Two aspects may facilitate the use of the pheromone for monitoring or mass trapping S. incurrens. First, the results of the field trial suggest that this species is attracted to the racemic blend of the pheromone, as are other species of Rhynchophorinae. It has been shown that non-naturally occurring enantiomers or stereoisomers in synthetic pheromones are behaviorally benign, thus allowing the use of racemic blends for monitoring or mass trapping weevils (Giblin-Davis et al. 1996; Reddy et al. 2005; Ruiz-Montiel et al. 2008). The second aspect is that the S. incurrens pheromone is composed of a single component instead of a blend of compounds, eliminating the necessity of additional experiments to determine the effects of various component ratios. However, several aspects related to the lure (e.g., release rate and longevity) and trap design need to be optimized before the pheromone identified here may be used in any operational program to monitor or control S. incurrens.
In this study, we found that S. incurrens males release an aggregation pheromone. Additionally, we identified the pheromonal component that was active in laboratory and field tests. Future studies will concentrate on optimizing the lure and identifying the food volatiles that synergize the response of weevils to this pheromone.

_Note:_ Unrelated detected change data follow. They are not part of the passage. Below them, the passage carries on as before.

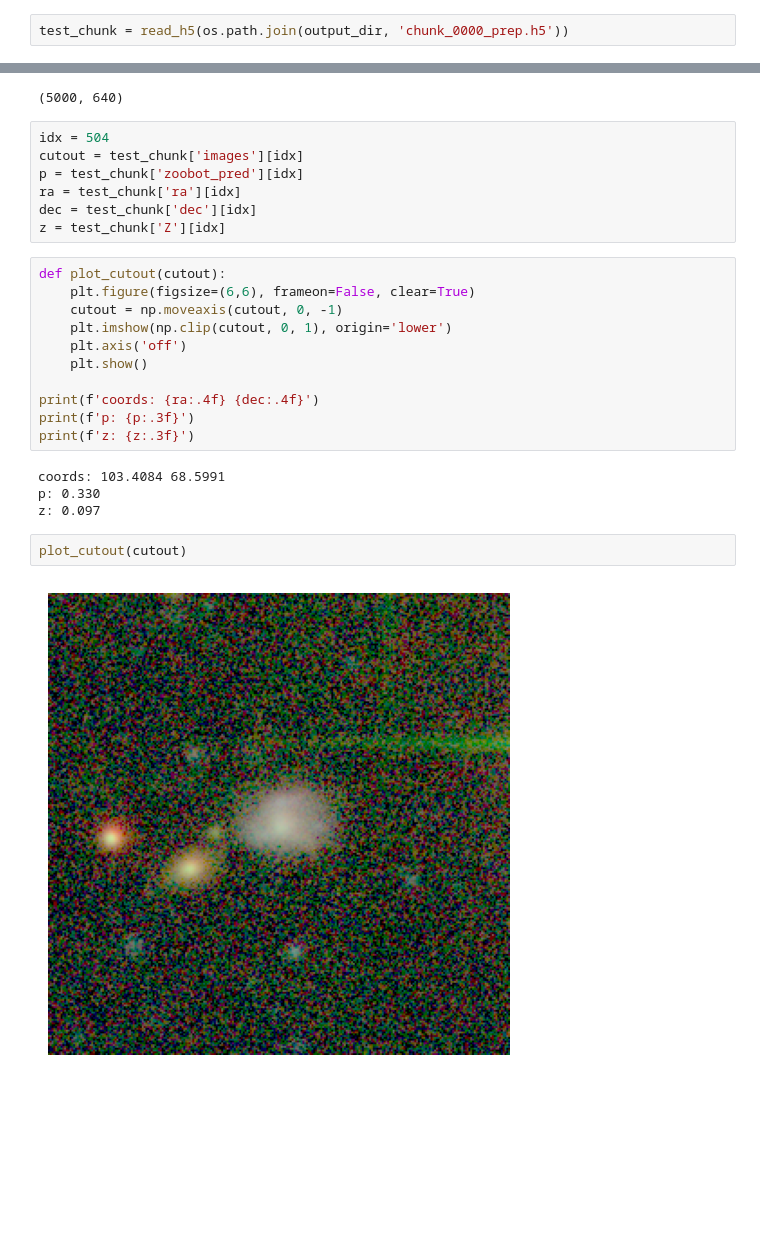
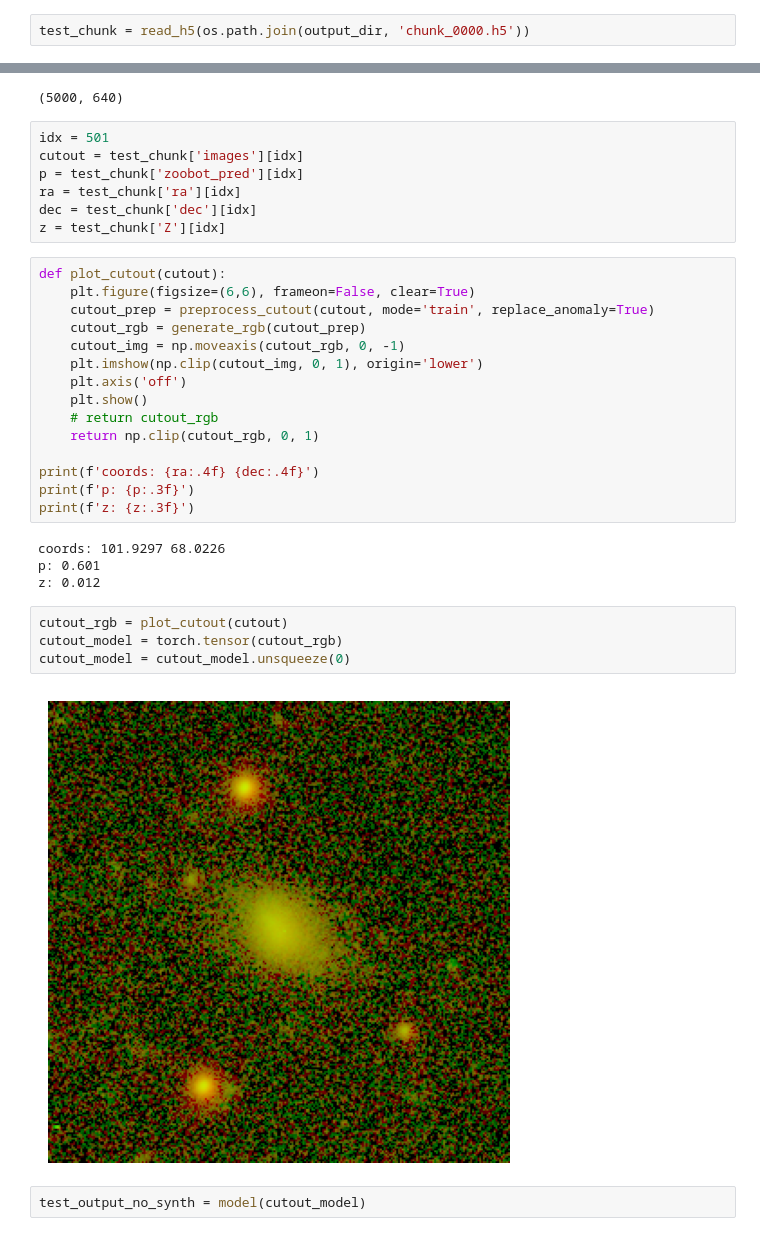
Before and after one commit to heesters-nick/DwarForge, a Jupyter notebook: notebooks/desi_unions_crossmatch.ipynb, the cells around one changed output, grey strips where cells are left out. Drawn from its saved outputs; the diff is of its cells as text; blank space fills up the shorter version.

```diff
--- a/notebooks/desi_unions_crossmatch.ipynb
+++ b/notebooks/desi_unions_crossmatch.ipynb
@@ -1233,7 +1233,7 @@ Processing 13128 unique tiles with 201942 total objects...
 Running inference on 5000 accumulated images...
 Running inference on 5000 accumulated images...
 # %%
-test_chunk = read_h5(os.path.join(output_dir, 'chunk_0000_prep.h5'))
+test_chunk = read_h5(os.path.join(output_dir, 'chunk_0000.h5'))
 # %%
 test_batch = test_chunk['images']
 test_latent = run_inference(model, test_batch)
@@ -1242,7 +1242,7 @@ test_latent.shape
 # %% [output]
 (5000, 640)
 # %%
-idx = 504
+idx = 501
 cutout = test_chunk['images'][idx]
 p = test_chunk['zoobot_pred'][idx]
 ra = test_chunk['ra'][idx]
@@ -1251,19 +1251,27 @@ z = test_chunk['Z'][idx]
 # %%
 def plot_cutout(cutout):
     plt.figure(figsize=(6,6), frameon=False, clear=True)
-    cutout = np.moveaxis(cutout, 0, -1)
-    plt.imshow(np.clip(cutout, 0, 1), origin='lower')
+    cutout_prep = preprocess_cutout(cutout, mode='train', replace_anomaly=True)
+    cutout_rgb = generate_rgb(cutout_prep)
+    cutout_img = np.moveaxis(cutout_rgb, 0, -1)
+    plt.imshow(np.clip(cutout_img, 0, 1), origin='lower')
     plt.axis('off')
     plt.show()
+    # return cutout_rgb
+    return np.clip(cutout_rgb, 0, 1)
 
 print(f'coords: {ra:.4f} {dec:.4f}')
 print(f'p: {p:.3f}')
 print(f'z: {z:.3f}')
 # %% [output]
-coords: 103.4084 68.5991
-p: 0.330
-z: 0.097
+coords: 101.9297 68.0226
+p: 0.601
+z: 0.012
 # %%
-plot_cutout(cutout)
+cutout_rgb = plot_cutout(cutout)
+cutout_model = torch.tensor(cutout_rgb)
+cutout_model = cutout_model.unsqueeze(0)
 # %% [output]
-[figure, old version]
+[figure, new version]
+# %%
+test_output_no_synth = model(cutout_model)
```
Also changed, not shown: parts of 4 cells of this notebook, 16 other files.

We thank Antonio Santiesteban (ECOSUR) for laboratory assistance, the staff, especially Arturo Martinez, at Fideicomiso Ingenio El Potrero S.A. de C.V. for facilities and assistance in the field experiment, and Squid, Biological and Pheromones S. A. de C. V. for providing pheromone lures and traps used in this study. This work was supported by CONACYT through a graduate scholarship to C. P. I. R.